What you will do: Where the word "changed" appears in a line below, copy the whole line.

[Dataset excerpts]
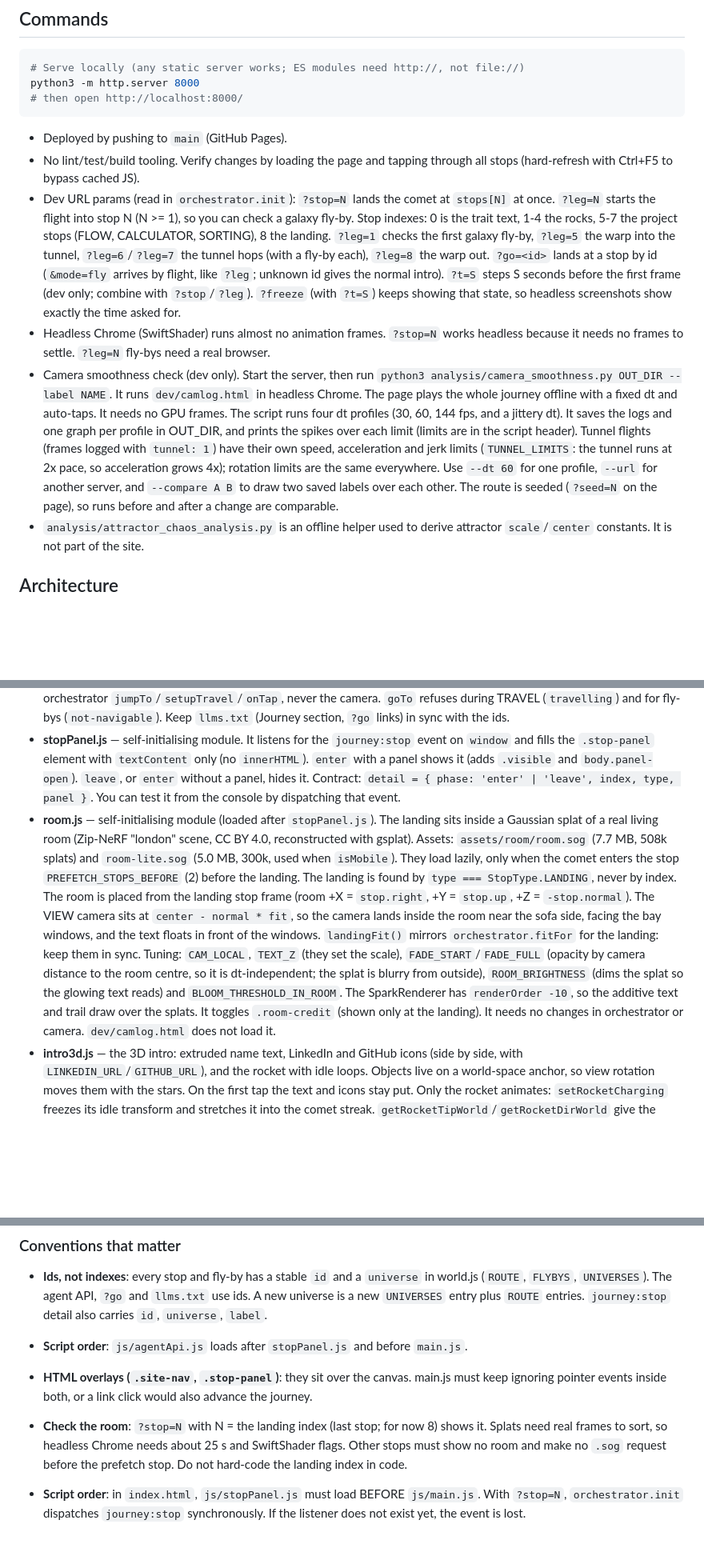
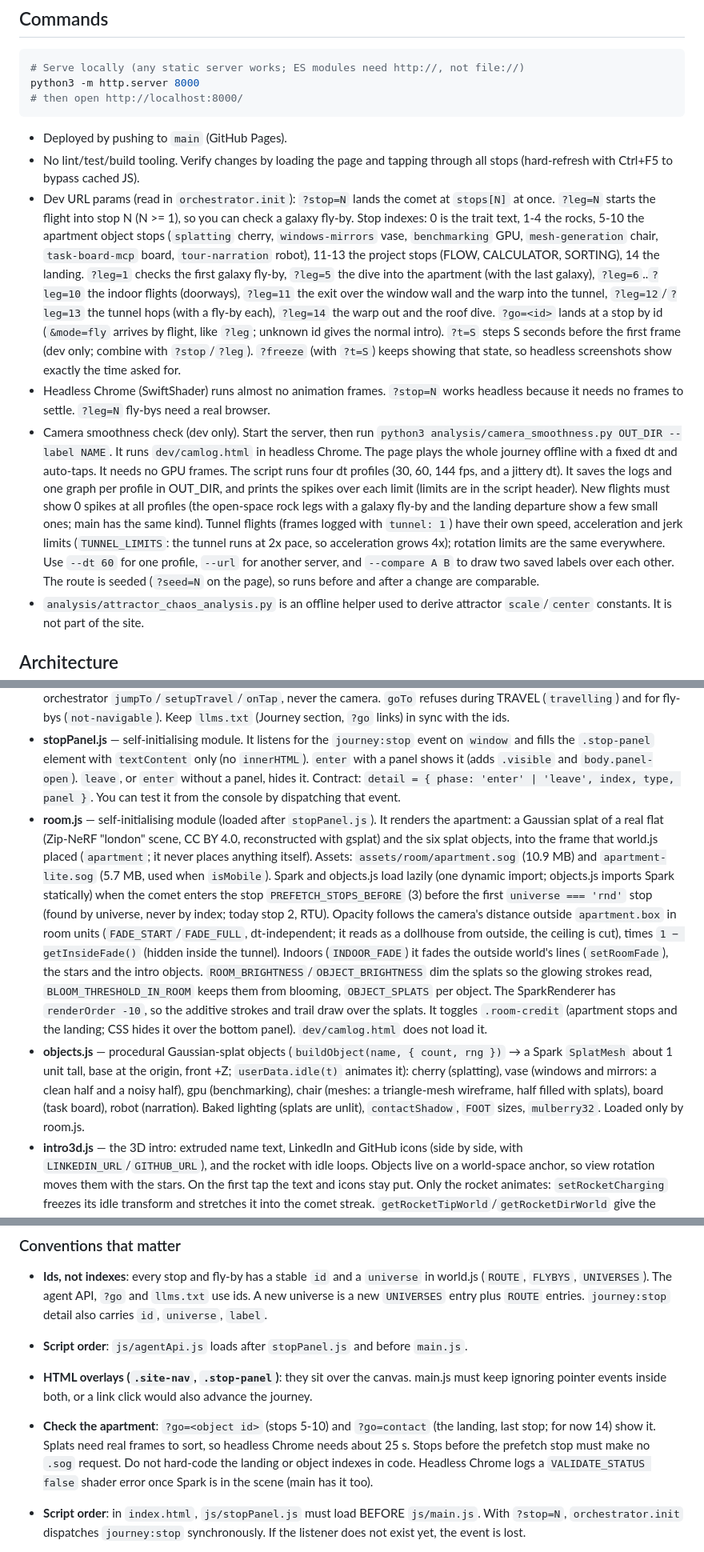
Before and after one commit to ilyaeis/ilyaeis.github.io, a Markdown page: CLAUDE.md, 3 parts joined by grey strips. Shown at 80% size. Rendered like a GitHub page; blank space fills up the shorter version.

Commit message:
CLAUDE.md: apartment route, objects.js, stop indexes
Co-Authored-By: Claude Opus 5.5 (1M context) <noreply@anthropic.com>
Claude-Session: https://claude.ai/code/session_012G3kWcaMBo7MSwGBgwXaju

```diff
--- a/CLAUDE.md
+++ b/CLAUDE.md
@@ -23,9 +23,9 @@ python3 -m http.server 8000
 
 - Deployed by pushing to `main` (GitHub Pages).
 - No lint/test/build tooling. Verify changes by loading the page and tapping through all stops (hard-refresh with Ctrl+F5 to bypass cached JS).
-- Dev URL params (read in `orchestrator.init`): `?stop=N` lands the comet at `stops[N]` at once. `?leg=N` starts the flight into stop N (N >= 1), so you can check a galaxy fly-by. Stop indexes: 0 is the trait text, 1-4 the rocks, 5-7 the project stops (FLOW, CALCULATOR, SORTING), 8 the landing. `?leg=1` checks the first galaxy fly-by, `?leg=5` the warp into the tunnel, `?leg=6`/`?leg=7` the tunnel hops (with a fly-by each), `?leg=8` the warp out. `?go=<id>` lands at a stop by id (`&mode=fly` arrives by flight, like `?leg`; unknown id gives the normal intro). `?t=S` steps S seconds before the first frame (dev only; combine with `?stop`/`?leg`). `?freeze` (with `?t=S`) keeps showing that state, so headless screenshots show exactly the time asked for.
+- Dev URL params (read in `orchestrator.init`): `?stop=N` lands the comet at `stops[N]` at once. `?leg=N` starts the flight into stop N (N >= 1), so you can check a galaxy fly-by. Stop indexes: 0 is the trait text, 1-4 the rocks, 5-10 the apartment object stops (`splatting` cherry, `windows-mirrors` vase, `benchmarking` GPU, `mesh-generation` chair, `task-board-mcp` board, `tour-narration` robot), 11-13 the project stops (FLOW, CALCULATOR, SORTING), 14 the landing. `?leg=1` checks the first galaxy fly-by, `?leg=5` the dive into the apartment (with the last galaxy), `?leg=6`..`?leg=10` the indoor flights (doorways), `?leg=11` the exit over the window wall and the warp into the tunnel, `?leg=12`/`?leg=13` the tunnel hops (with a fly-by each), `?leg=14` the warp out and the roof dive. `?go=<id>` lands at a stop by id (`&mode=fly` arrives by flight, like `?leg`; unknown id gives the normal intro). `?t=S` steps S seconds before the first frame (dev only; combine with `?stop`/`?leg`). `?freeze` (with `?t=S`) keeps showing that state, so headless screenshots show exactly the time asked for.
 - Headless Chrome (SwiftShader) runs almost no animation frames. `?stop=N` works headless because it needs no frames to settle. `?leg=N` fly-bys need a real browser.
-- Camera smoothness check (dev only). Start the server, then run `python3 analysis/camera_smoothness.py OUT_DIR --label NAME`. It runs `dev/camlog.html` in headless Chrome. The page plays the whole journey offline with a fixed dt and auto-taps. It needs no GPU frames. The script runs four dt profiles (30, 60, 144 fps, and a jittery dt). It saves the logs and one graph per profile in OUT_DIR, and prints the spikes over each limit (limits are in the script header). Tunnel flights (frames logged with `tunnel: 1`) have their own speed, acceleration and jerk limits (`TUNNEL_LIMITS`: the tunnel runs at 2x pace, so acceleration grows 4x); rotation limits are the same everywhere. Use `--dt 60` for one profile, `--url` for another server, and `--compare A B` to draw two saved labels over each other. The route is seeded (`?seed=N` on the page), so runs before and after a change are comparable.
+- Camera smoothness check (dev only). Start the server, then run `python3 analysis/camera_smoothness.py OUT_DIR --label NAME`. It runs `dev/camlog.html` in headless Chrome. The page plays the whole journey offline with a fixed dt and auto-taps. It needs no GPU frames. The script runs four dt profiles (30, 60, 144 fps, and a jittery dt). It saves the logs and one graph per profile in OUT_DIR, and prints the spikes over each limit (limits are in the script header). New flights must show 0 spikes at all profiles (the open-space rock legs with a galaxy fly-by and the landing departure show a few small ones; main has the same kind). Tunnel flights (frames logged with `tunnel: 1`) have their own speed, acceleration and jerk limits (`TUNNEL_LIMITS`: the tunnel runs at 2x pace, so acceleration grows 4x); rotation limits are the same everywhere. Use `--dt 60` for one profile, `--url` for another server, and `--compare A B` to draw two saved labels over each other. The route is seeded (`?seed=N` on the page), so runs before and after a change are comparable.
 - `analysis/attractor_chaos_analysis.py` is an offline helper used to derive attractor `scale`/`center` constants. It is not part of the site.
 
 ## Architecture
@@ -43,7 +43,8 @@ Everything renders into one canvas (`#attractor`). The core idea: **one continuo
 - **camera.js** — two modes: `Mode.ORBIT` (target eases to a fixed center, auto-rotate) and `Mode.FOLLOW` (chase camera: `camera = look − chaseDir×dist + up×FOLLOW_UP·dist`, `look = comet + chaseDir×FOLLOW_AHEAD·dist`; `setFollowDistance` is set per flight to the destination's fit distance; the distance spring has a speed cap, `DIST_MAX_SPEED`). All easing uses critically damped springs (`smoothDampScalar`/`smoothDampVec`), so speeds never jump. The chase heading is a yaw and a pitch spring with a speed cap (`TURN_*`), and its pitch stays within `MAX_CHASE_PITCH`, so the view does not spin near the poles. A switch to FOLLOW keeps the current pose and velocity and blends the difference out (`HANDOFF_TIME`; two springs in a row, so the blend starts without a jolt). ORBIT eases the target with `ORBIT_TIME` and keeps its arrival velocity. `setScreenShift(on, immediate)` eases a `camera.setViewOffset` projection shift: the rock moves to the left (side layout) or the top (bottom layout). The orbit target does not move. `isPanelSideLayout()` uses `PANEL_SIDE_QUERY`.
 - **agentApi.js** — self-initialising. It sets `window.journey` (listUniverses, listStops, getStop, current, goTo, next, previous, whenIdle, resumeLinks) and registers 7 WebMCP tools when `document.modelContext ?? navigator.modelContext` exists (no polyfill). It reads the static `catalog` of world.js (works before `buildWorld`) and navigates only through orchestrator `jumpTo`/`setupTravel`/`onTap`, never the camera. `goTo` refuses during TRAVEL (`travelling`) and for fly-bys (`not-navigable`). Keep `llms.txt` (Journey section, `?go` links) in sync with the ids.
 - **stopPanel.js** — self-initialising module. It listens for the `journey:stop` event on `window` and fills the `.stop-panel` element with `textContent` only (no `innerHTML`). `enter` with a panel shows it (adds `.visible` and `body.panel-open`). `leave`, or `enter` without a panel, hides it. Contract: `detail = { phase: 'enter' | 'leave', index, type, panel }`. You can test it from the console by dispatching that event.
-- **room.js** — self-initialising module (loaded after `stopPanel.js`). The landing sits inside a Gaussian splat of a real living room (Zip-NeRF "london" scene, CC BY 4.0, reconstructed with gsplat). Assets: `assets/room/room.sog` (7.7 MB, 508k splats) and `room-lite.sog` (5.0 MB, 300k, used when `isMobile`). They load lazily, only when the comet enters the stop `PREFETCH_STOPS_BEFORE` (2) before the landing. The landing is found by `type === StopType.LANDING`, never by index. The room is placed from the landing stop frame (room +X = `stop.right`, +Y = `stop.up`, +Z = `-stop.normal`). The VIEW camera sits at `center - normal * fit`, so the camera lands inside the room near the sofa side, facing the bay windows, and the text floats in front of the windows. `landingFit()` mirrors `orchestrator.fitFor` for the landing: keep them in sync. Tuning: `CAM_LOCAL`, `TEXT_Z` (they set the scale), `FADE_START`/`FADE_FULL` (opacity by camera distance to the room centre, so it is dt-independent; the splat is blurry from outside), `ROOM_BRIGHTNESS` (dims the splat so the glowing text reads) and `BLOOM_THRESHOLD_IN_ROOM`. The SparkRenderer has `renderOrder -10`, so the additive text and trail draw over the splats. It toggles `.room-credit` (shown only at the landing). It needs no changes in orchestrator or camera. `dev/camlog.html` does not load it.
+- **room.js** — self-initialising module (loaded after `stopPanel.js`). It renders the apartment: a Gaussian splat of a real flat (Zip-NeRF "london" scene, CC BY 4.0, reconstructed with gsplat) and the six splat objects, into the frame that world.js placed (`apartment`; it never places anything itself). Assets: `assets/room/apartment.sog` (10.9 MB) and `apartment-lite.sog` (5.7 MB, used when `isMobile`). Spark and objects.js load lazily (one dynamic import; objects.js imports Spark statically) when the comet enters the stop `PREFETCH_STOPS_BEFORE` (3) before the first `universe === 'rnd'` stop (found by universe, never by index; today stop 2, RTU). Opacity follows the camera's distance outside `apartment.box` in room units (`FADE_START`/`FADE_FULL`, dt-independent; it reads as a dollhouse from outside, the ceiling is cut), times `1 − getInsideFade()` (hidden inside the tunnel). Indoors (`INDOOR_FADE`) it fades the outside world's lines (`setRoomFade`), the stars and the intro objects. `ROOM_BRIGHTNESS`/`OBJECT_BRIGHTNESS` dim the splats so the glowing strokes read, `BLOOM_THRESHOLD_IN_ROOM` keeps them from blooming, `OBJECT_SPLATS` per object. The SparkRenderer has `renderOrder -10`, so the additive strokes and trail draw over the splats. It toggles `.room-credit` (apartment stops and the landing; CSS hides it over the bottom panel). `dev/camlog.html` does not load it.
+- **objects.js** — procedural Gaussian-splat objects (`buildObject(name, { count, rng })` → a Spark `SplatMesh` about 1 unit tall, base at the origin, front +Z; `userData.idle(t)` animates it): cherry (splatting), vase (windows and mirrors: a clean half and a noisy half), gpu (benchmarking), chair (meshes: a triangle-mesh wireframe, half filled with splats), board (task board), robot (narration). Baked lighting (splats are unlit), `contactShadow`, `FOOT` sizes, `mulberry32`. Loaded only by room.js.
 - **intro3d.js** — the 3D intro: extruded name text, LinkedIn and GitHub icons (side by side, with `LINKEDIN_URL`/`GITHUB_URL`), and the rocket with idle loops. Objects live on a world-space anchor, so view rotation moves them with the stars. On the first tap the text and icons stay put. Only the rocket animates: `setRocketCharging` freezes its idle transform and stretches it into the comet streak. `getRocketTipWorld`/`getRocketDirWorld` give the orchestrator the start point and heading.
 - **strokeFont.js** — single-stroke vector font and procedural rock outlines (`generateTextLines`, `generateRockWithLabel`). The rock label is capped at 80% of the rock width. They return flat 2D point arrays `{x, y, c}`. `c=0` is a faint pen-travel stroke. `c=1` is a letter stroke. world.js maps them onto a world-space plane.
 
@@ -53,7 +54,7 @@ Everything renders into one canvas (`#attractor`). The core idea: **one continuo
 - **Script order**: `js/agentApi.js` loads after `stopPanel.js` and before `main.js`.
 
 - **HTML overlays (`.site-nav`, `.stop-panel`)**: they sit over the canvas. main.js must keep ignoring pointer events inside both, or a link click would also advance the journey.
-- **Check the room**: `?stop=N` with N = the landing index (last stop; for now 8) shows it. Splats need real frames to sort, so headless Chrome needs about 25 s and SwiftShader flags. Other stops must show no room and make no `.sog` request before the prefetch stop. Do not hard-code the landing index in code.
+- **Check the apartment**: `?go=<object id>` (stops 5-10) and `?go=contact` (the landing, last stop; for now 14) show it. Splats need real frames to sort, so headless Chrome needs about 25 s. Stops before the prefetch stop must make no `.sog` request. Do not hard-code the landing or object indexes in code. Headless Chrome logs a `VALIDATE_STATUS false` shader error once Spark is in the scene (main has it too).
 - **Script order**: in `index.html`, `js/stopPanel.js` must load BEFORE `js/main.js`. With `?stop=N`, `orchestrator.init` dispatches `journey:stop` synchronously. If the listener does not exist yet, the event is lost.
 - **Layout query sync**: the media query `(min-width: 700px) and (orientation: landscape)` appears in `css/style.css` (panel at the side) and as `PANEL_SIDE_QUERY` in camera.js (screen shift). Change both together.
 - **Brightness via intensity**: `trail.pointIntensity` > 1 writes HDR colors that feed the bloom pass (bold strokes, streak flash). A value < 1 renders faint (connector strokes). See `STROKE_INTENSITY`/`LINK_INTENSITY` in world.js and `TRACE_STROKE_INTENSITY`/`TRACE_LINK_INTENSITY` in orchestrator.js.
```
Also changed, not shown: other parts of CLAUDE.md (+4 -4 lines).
--
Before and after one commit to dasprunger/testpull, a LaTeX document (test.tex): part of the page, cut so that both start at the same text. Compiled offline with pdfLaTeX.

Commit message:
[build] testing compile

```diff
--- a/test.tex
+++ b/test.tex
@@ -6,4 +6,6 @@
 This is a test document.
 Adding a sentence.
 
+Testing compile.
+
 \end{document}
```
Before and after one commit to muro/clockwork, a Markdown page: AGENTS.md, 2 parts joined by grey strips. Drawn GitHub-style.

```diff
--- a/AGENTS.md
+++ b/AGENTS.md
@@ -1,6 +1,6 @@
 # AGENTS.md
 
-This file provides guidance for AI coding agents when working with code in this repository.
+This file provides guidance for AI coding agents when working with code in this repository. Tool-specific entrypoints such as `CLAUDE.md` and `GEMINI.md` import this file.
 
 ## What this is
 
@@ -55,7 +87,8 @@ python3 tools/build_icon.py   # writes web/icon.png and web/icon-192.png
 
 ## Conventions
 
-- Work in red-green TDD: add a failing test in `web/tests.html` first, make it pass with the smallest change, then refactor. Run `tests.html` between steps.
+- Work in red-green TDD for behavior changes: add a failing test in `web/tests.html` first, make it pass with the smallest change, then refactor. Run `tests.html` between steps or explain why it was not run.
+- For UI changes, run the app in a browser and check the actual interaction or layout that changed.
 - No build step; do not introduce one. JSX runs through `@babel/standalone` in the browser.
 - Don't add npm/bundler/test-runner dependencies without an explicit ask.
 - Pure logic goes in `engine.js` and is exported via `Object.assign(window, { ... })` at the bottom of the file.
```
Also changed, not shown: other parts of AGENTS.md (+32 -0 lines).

Output below:
Also changed, not shown: other parts of CLAUDE.md (+4 -4 lines).
+- For UI changes, run the app in a browser and check the actual interaction or layout that changed.
Also changed, not shown: other parts of AGENTS.md (+32 -0 lines).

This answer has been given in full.